Re: France, Germany and Austria house the most offenders
Not sure about France, but Germany and Austria have a track record of rigorous enforcement, even under the Directive, so it's likely that this affects the position, rather than it being merely due to them having "most offenders".
Here in Blighty, the ICO seems to be concentrating on high profile data breaches and can be surprisingly tolerant of abuses of data subject rights that haven't resulted in data leakage. Here are a couple of examples:
Under DPA 1998 I reported a business that issued "fitness for work" certificates for posting the certificates online for collection, entirely unprotected other than by a unique URL, but was told by the ICO that this was OK unless I could prove that unauthorised access had occurred. The case officer actually suggested I should attempt to do so to prove my point (thereby of course committing an offence under the Computer Misuse Act).
More recently, I have been informed by a case officer (presumably representing the ICO officially) that it's OK for a data controller to conceal processing on the basis of "legitimate interest from a data subject. The actual decision was that "examples" of such processing are "sufficient".

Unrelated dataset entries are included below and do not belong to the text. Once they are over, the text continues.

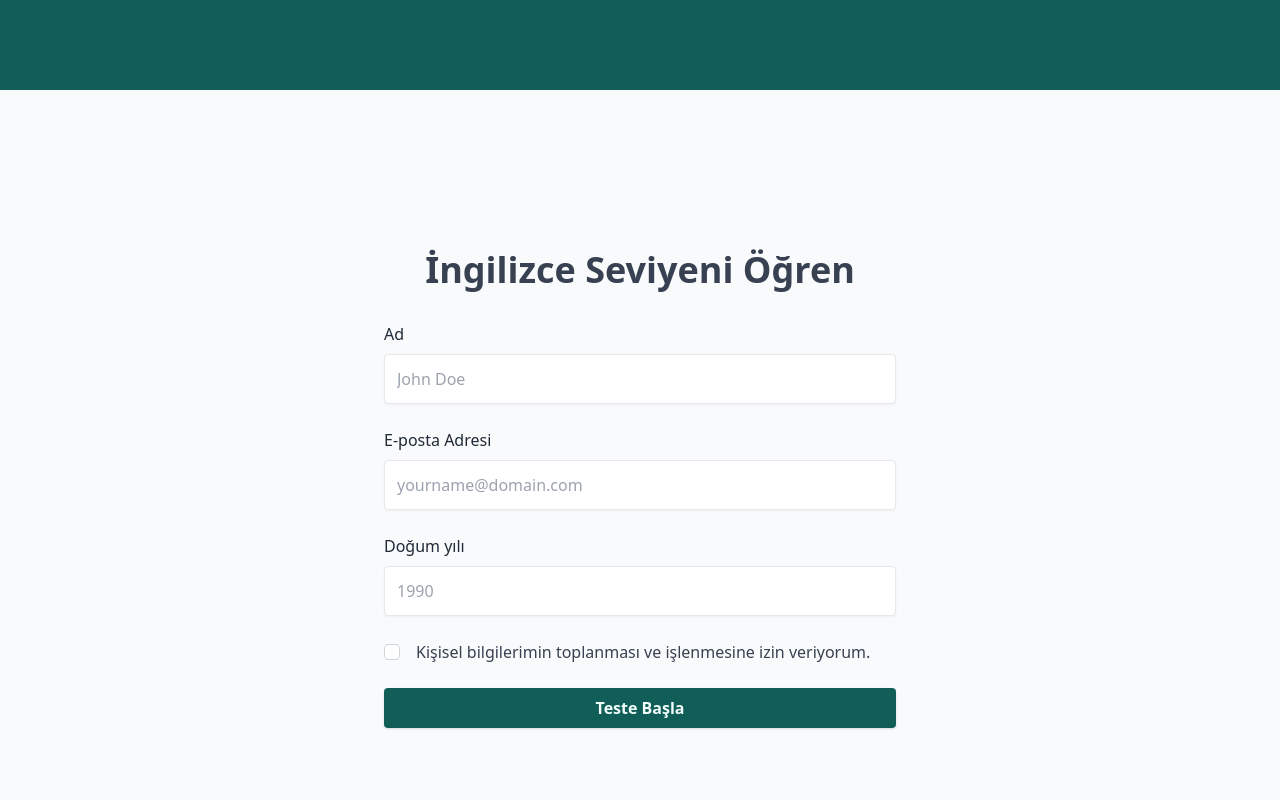
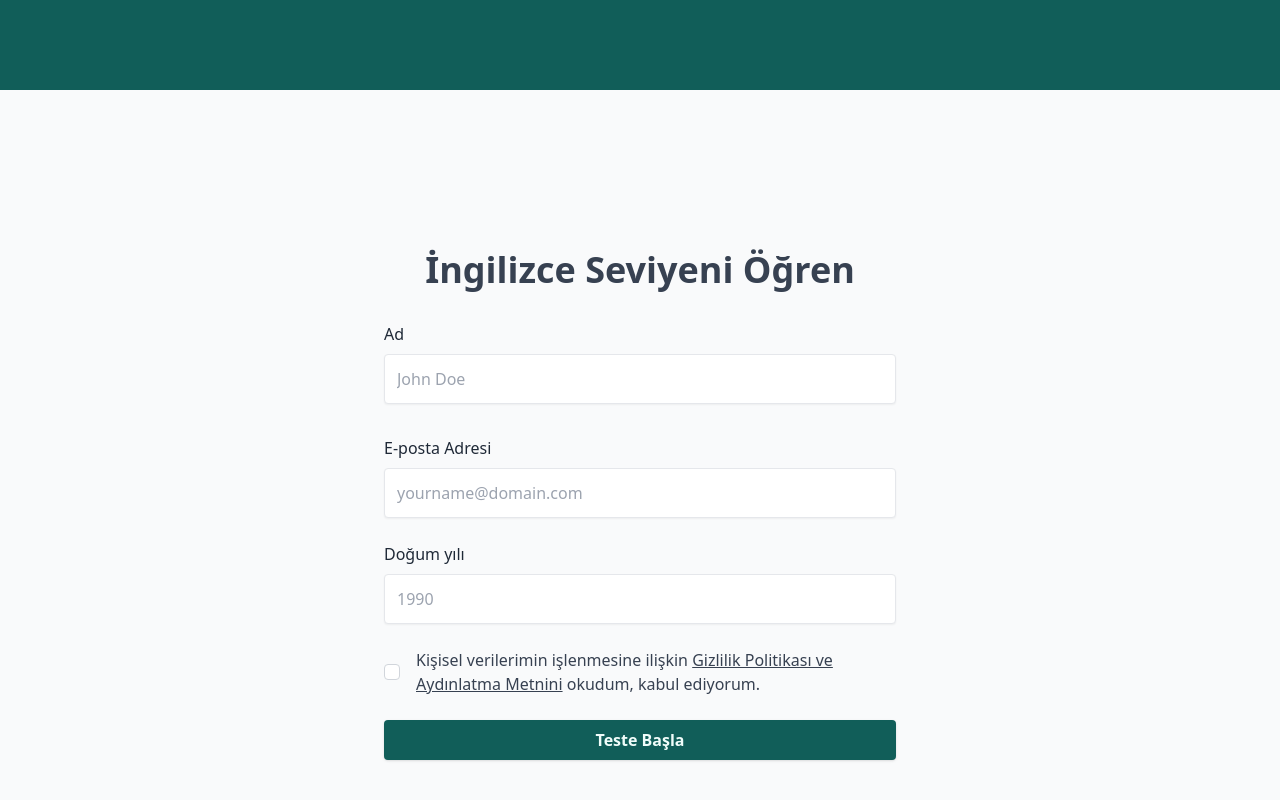
Before and after one commit to annasvst/english-learning-platform, a Next.js app: page / in a window 1280 px wide. Shown: the part 2260-3060 px from the top of the page. Built offline with nearby package versions, Linux system fonts and the light colour scheme.

Commit message:
Enhance StartTestForm: Add consent checkbox with link to privacy policy and improve layout spacing

```diff
--- a/src/app/_landingPageComponents/StartTestForm.tsx
+++ b/src/app/_landingPageComponents/StartTestForm.tsx
@@ -6,6 +6,7 @@ import { Button } from "../_components/Button";
 import { SubmitHandler, useForm } from "react-hook-form";
 import { Checkbox } from "../_components/inputs/Checkbox";
 import { FormError } from "../_components/inputs/FormError";
+import Link from "next/link";
 
 type TestSignUpFormInputs = {
   name: string;
@@ -62,7 +63,7 @@ export const StartTestForm = () => {
           id="form"
           noValidate
         >
-          <div>
+          <div className="my-8">
             <label htmlFor="name" className="block font-medium text-gray-800">
               Ad
             </label>
@@ -81,7 +82,7 @@ export const StartTestForm = () => {
             />
             {errors.name && <FormError>Lütfen adınızı girin</FormError>}
           </div>
-          <div>
+          <div className="my-8">
             <label htmlFor="email" className="block font-medium text-gray-800">
               E-posta Adresi
             </label>
@@ -100,7 +101,7 @@ export const StartTestForm = () => {
             />
             {errors.email && <FormError>{errors.email.message}</FormError>}
           </div>
-          <div>
+          <div className="my-8">
             <label
               htmlFor="birthYear"
               className="block font-medium text-gray-800"
@@ -128,15 +129,22 @@ export const StartTestForm = () => {
               <FormError>{errors.birthYear.message}</FormError>
             )}
           </div>
-          <div>
+          <div className="my-8">
             <Checkbox
               id="consent"
               register={{
                 ...register("consent", {
-                  required: "Bu alan zorunlu",
+                  required: "Bu alan teste katılmak için zorunlu",
                 }),
               }}
-              label="Kişisel bilgilerimin toplanması ve işlenmesine izin veriyorum."
+              label={
+                <span>
+                  Kişisel verilerimin işlenmesine ilişkin{" "}
+                  <Link href="/policies/privacy-policy" target="_blank" className="underline hover:text-teal-800 hover:cursor-pointer">
+                    Gizlilik Politikası ve Aydınlatma Metnini
+                  </Link>{" "}okudum, kabul ediyorum.
+                </span>
+              }
               error={errors?.consent?.message}
             />
           </div>
```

I'm not a lawyer, but it seems to me that as processing on the basis of legitimate interest confers on the data subject a right to object to the specific processing, merely providing "examples" denies the data subject the ability to object to processing that is not used as an "example".

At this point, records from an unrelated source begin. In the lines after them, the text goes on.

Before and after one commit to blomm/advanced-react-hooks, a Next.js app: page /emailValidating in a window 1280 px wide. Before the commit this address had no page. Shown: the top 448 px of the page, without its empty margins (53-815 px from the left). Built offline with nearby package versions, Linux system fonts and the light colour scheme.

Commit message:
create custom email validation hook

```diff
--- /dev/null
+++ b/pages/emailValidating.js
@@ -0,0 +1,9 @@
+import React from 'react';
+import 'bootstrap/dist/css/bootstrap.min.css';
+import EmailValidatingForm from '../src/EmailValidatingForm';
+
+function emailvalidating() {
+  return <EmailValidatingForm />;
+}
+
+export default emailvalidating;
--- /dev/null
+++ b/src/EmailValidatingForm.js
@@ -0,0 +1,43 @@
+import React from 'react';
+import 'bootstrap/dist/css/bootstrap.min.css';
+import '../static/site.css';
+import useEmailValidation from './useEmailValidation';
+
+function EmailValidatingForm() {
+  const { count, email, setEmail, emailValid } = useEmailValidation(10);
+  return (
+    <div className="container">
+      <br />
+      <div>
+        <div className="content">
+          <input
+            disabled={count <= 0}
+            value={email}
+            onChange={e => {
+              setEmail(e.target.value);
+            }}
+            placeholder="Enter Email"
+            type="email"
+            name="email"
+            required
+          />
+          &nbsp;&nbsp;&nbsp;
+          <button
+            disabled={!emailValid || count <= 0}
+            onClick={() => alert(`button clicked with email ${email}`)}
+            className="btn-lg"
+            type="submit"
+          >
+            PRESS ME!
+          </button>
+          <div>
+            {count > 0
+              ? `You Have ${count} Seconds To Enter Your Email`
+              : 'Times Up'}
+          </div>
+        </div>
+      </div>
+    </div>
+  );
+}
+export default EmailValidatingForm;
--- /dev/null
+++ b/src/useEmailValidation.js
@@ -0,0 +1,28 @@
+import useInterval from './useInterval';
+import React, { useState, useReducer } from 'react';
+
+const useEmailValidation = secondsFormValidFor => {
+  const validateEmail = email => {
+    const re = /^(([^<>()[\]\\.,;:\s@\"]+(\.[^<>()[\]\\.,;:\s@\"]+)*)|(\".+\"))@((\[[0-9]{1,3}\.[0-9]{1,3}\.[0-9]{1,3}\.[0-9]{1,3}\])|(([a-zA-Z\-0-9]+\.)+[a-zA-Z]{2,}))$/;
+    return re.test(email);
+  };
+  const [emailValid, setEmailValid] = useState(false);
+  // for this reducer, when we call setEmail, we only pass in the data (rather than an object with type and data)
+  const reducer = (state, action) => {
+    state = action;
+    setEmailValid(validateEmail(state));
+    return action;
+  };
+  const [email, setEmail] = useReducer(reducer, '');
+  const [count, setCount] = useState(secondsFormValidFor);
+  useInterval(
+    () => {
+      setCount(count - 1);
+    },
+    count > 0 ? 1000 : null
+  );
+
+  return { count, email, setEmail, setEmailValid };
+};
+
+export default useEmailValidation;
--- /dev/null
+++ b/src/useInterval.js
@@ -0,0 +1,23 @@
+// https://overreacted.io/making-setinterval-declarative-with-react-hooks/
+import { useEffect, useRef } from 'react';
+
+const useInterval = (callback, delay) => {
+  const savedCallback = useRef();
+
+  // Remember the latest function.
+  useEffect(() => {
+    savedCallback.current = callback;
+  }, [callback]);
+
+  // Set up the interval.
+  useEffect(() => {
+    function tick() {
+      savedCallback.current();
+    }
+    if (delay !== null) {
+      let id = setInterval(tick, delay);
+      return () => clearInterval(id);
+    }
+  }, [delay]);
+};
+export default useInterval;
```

Taking such examples together with the appalling standard of almost all "privacy policies", we don't seem to be taking the GDPR very seriously, and of course it's possible that from February we could even dismantle our parallel compliance under our own legislation.